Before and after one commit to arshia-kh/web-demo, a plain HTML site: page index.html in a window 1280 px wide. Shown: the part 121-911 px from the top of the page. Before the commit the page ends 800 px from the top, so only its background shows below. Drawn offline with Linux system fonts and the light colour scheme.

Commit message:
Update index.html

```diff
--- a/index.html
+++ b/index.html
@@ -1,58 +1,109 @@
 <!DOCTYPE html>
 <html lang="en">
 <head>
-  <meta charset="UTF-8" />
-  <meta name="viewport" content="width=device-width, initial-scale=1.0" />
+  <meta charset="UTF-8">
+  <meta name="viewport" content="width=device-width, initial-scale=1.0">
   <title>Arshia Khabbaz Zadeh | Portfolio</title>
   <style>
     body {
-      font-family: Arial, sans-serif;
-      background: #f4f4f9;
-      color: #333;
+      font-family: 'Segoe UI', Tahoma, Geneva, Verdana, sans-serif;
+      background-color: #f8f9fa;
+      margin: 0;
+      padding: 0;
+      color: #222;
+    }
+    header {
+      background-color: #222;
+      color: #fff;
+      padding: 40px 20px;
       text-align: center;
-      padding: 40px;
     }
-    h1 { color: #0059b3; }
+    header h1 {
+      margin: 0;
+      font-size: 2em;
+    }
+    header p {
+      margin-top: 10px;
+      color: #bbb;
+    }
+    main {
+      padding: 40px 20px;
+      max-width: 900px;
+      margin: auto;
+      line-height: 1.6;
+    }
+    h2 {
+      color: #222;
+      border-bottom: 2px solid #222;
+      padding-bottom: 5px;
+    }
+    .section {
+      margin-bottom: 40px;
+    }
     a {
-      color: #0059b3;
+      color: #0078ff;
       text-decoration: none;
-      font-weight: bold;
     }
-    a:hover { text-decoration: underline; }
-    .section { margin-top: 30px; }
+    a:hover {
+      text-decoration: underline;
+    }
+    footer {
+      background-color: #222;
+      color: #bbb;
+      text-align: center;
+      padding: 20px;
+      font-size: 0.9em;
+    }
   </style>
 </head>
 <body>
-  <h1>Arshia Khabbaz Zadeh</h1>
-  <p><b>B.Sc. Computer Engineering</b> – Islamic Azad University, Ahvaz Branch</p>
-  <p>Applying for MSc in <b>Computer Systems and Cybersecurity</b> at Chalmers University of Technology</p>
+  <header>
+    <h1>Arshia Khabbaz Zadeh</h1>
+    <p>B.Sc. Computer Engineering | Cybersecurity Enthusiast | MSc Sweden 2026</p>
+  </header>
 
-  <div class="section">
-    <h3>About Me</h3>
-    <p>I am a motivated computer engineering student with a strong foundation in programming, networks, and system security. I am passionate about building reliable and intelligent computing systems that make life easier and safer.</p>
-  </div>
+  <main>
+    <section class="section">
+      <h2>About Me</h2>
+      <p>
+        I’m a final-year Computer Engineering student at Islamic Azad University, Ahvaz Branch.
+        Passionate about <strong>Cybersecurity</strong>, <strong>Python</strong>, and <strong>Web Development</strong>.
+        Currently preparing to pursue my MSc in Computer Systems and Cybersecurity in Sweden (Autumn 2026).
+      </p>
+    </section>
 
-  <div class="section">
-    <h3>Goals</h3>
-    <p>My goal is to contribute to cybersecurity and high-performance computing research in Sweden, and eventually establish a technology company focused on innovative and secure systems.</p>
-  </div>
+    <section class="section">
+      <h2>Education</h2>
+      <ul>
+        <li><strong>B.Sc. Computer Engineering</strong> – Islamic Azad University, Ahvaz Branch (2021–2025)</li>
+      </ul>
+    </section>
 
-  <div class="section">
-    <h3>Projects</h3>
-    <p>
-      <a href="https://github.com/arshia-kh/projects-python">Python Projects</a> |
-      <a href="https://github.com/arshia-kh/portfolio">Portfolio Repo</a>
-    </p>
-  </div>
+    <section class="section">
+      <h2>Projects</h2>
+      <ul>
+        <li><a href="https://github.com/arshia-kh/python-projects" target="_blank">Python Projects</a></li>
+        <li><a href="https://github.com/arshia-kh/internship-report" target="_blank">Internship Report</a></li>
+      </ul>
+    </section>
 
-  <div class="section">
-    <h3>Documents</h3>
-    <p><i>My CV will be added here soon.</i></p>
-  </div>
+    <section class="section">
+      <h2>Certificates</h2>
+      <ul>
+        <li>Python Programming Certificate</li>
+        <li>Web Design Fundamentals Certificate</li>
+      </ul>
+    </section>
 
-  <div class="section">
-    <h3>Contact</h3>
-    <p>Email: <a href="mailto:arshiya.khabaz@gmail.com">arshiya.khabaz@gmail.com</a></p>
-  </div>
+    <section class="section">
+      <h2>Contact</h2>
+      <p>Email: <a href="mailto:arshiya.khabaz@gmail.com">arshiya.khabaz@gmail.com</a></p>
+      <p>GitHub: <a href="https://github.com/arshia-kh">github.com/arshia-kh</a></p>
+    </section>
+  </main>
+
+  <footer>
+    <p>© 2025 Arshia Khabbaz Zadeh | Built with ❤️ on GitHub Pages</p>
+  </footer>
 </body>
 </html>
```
########
▸ EXERCISE REQUIREMENTS: State how many lines in the records contain the string "hover". Give the number with no words around it.

▸ ANSWER BOX: 2